> **Task requirements**
Go through the entries below and return every line that contains "nosso".

> **Provided entries**
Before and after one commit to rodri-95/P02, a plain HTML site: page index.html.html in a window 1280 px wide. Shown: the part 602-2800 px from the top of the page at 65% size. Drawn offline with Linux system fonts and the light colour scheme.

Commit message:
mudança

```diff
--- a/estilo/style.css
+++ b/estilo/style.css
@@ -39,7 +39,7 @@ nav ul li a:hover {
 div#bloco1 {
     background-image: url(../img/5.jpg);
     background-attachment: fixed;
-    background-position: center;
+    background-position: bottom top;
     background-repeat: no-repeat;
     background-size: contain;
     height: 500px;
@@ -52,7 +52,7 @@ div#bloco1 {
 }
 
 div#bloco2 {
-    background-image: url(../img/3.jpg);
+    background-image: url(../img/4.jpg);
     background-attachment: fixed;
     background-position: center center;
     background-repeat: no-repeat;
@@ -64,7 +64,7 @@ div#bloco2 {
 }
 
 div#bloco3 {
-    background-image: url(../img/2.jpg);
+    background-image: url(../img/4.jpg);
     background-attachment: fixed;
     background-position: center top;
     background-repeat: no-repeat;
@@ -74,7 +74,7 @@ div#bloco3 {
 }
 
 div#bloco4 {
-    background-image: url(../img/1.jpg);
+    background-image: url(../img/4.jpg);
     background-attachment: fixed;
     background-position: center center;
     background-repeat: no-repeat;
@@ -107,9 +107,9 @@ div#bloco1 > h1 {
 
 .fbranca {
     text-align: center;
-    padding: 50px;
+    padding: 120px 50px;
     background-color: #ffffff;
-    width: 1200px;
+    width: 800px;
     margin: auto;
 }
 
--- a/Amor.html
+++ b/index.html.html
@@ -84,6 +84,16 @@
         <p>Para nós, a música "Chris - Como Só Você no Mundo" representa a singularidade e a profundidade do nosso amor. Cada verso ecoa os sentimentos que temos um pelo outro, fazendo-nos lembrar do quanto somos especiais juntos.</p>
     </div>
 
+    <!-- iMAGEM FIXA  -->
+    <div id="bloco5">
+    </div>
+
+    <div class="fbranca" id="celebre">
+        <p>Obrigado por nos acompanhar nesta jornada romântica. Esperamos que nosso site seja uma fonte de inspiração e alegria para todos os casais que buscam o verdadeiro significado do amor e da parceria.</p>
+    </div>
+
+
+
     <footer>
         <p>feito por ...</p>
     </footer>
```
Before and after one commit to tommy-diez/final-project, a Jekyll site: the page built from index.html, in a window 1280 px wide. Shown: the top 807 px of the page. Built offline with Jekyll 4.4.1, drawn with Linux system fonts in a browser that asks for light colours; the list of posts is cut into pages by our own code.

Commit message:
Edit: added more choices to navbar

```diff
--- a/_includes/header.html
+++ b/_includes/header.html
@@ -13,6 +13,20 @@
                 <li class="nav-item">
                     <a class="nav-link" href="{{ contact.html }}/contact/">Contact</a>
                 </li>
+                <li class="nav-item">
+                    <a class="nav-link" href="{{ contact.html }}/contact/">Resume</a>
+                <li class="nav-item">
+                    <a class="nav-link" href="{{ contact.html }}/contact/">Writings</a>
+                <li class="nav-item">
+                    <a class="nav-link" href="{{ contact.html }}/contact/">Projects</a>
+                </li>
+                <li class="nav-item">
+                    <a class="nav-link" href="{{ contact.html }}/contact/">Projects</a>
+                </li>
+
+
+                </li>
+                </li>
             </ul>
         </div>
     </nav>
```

> **Solution to the problem**
         <p>Para nós, a música "Chris - Como Só Você no Mundo" representa a singularidade e a profundidade do nosso amor. Cada verso ecoa os sentimentos que temos um pelo outro, fazendo-nos lembrar do quanto somos especiais juntos.</p>
+        <p>Obrigado por nos acompanhar nesta jornada romântica. Esperamos que nosso site seja uma fonte de inspiração e alegria para todos os casais que buscam o verdadeiro significado do amor e da parceria.</p>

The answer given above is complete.